    If Cooper, alongside the names mentioned previously, plus a few from the ‘discontinued’ Force franchise, were to put together a decent 80 minutes and beat the Wallabies in Brisbane, it would be one of the sweetest losses ever.

    Yes, that seems weird to write.

    Regardless, this loss would present an ideal opportunity for Cheika to seriously strengthen the Wallabies, especially if his ‘top team’ is outperformed by a Barbarians side full of his rejects. If Cooper and co. play well, with some passion, and ultimately, win, it will put some serious pressure on the national starting side and, more so, Michael Cheika.

    There is a constant battle for Cheika to maintain performance while building towards the future. Under that guise, we accepted Ned Hannigan’s introduction to international rugby in June. But it should have ended there.

    He always plays hard, and that is one of the first essential ingredients to a successful rugby career, but poor Hannigan has had too long in the cauldron. His reputation has been burnt and now he faces the near-impossible task of winning back the favour of the public while continuing his rugby education on the run.

    Cheika fast-tracked Hannigan’s development and it wasn’t even necessary. With a good crop of locks, David Pocock returning, Sean McMahon possibly staying in Australia (hopefully), Timani improving and Michael Hooper not going anywhere, it seemed almost cruel to throw the 22-year-old in the Bledisloe Cup arena.

    It’s definitely not the position which is most desperate need for a younger, incoming player.
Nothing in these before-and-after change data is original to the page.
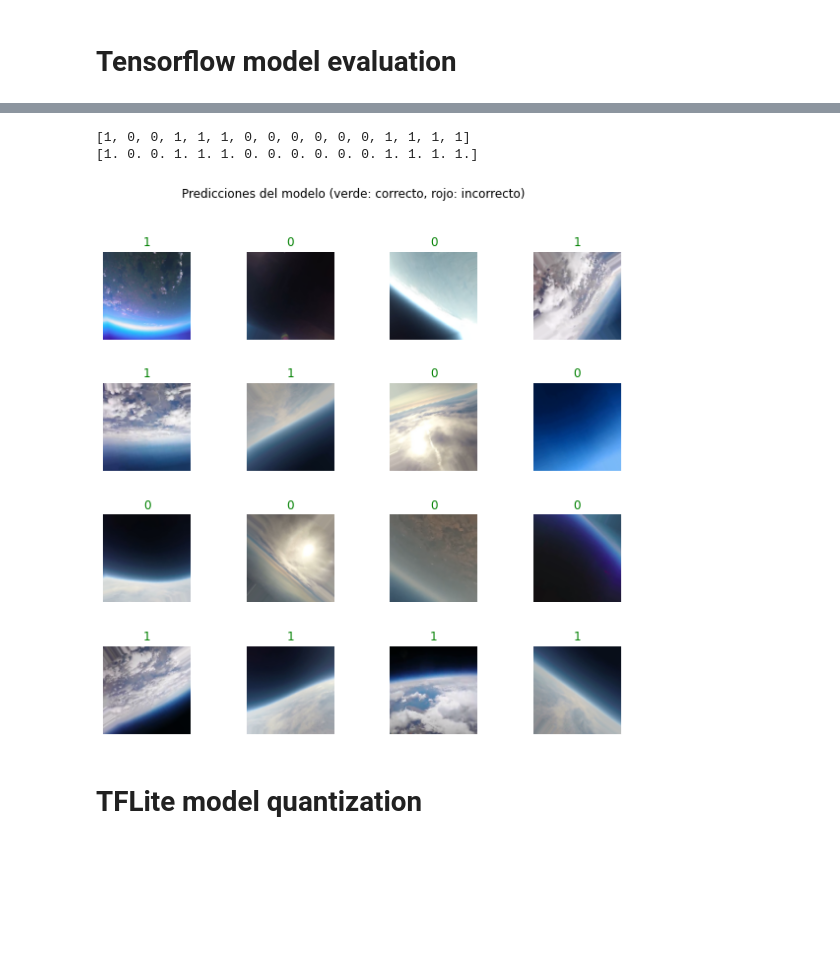
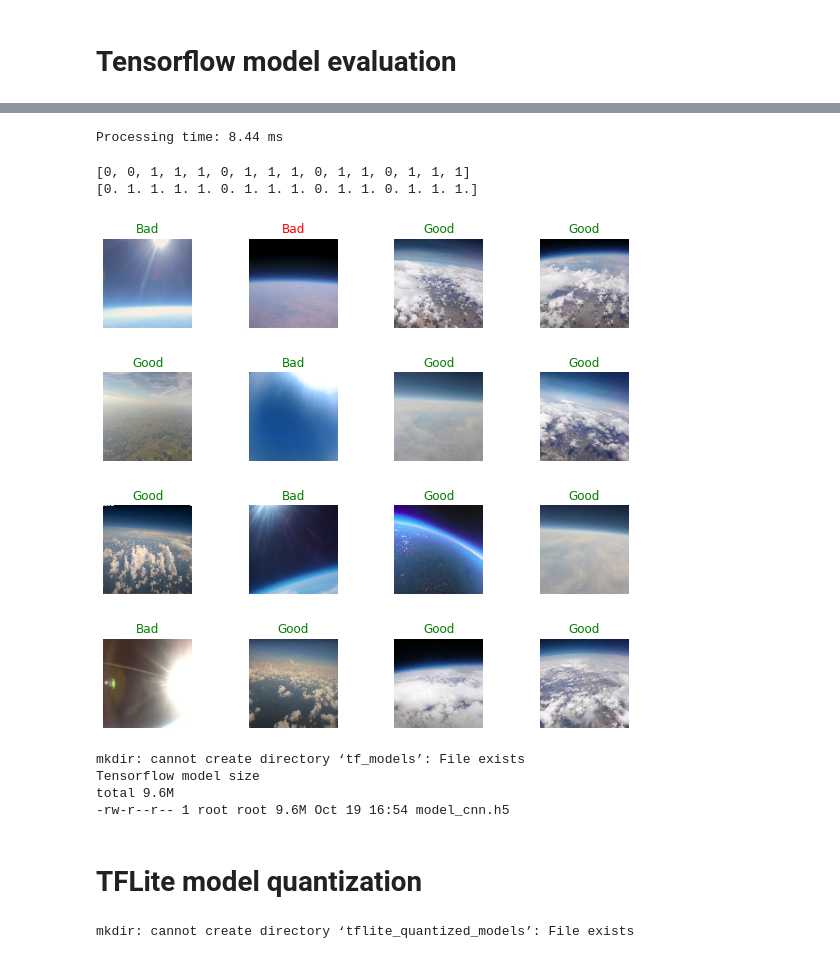
Before and after one commit to ChristianConchari/Strathospheric-ballon-earth-observation-gathered-imagery-classification-through-TinyML, a Jupyter notebook: classification_model_ballon.ipynb, the cells around one changed output, grey strips where cells are left out. Saved outputs shown, nothing was run; the diff lists cells and outputs as text; code cells hidden in the pictures; blank space fills up the shorter version.

```diff
--- a/classification_model_ballon.ipynb
+++ b/classification_model_ballon.ipynb
@@ -42,20 +42,23 @@ Archive:  /content/gdrive/MyDrive/data_training_balloon.zip
 # %% [markdown]
 # Preparing the data
 # %%
-datagenerator = ImageDataGenerator(
+data_generator = ImageDataGenerator(
         rescale = 1./255,
         rotation_range=40,
         horizontal_flip=True,
         vertical_flip = True,
         validation_split = 0.2)
+
+data_test_generator = ImageDataGenerator(rescale = 1./255)
 # %%
-training_data = '/content/data_training_balloon'
+training_data = '/content/training_data_balloon'
+test_data = '/content/test_data_balloon'
 
 img_height = 100
 img_width = 100
 batch_size = 16
 
-train_ds = datagenerator.flow_from_directory(
+train_ds = data_generator.flow_from_directory(
     training_data,
     color_mode='rgb',
     class_mode = "binary",
@@ -65,7 +68,7 @@ train_ds = datagenerator.flow_from_directory(
     subset = "training"
 )
 
-val_ds = datagenerator.flow_from_directory(
+val_ds = data_generator.flow_from_directory(
     training_data,
     target_size=(img_height, img_width),
     batch_size=batch_size,
@@ -74,4 +77,13 @@ val_ds = datagenerator.flow_from_directory(
     class_mode = "binary",
     subset = "validation"
 )
+
+test_ds = data_test_generator.flow_from_directory(
+    test_data,
+    target_size=(img_height, img_width),
+    batch_size=batch_size,
+    shuffle = True,
+    color_mode='rgb',
+    class_mode = "binary",
+)
 # %% [output]
@@ -158,7 +175,7 @@ model_cnn.compile(loss='binary_crossentropy', optimizer =optimizer,
 training_samples = train_ds.n
 val_samples = val_ds.n
 
-epochs = 30
+epochs = 15
 
 history_cnn = model_cnn.fit(
     train_ds,
@@ -225,9 +240,15 @@ sample_training_images, true_label_id = next(iter(train_ds))
 # %%
 import time
+sample_test_images, true_label_id = next(iter(test_ds))
 
 start_time = time.time()
-tf_model_predictions = model_cnn(sample_training_images)
+tf_model_predictions = model_cnn(sample_test_images)
 end_time = time.time()
+
+time_diff = end_time - start_time
+print(f'Processing time: {round(time_diff*1000, 2)} ms')
+# %% [output]
+Processing time: 8.44 ms
 # %%
 predicted_ids = []
 
@@ -240,19 +261,33 @@ for x in tf_model_predictions.numpy():
 print(predicted_ids)
 print(true_label_id)
 # %% [output]
-[1, 0, 0, 1, 1, 1, 0, 0, 0, 0, 0, 0, 1, 1, 1, 1]
-[1. 0. 0. 1. 1. 1. 0. 0. 0. 0. 0. 0. 1. 1. 1. 1.]
+[0, 0, 1, 1, 1, 0, 1, 1, 1, 0, 1, 1, 0, 1, 1, 1]
+[0. 1. 1. 1. 1. 0. 1. 1. 1. 0. 1. 1. 0. 1. 1. 1.]
 # %%
 plt.figure(figsize=(10,9))
 plt.subplots_adjust(hspace=0.5)
 for n in range(16):
   plt.subplot(4,4,n+1)
-  plt.imshow(sample_training_images[n])
+  plt.imshow(sample_test_images[n])
   color = "green" if predicted_ids[n] == true_label_id[n] else "red"
-  plt.title(str(predicted_ids[n]).title(), color=color)
+  if predicted_ids[n] == 1:
+    text = 'Good'
+  else:
+    text = 'Bad'
+  plt.title(text.title(), color=color)
   plt.axis('off')
-_ = plt.suptitle("Predicciones del modelo (verde: correcto, rojo: incorrecto)")
 # %% [output]
-[figure, old version]
+[figure, new version]
+# %%
+!mkdir tf_models
+
+model_cnn.save("tf_models/model_cnn.h5")
+print("Tensorflow model size")
+!ls "tf_models" -lh
+# %% [output]
+mkdir: cannot create directory ‘tf_models’: File exists
+Tensorflow model size
+total 9.6M
+-rw-r--r-- 1 root root 9.6M Oct 19 16:54 model_cnn.h5
 # %% [markdown]
 # TFLite model quantization
@@ -261,3 +294,8 @@ TFLITE_MODEL_QUANTIZED = "cnn_quantized.tflite"
+# %%
+!mkdir "tflite_quantized_models"
+TFLITE_MODEL_QUANTIZED = "tflite_quantized_models/cnn_quantized.tflite"
+# %% [output]
+mkdir: cannot create directory ‘tflite_quantized_models’: File exists
 # %%
 import tensorflow as tf
 
```
Also changed, not shown: parts of 16 cells of this notebook.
Why not throw Joe Powel into the squad to get some tutelage from an ageing Will Genia and Nick Phipps? Tom Banks could thrive after a few months with Kurtley Beale and Israel Folau. Even get Nick Jooste in for a little experience with plans to be our next flyhalf, post-Japan.

    Just to clarify, I mean training experience, not game-time experience.

    To his credit, Cheika has nailed Jordan Uelese’s introduction. It does help that Uelese is an absolute freak of nature, who apparently throws his weight around during training. That is definitely a man with a long career ahead of him.

    Looking to this weekend, the Wallabies are playing the Pumas in Mendoza and should come away with their second victory of the Rugby Championship. Put aside any negatives about the team and their 2017 record, it’s great to see the Wallabies play with a bit more cohesion and consistency.

    Hopefully, the darkest days are behind us.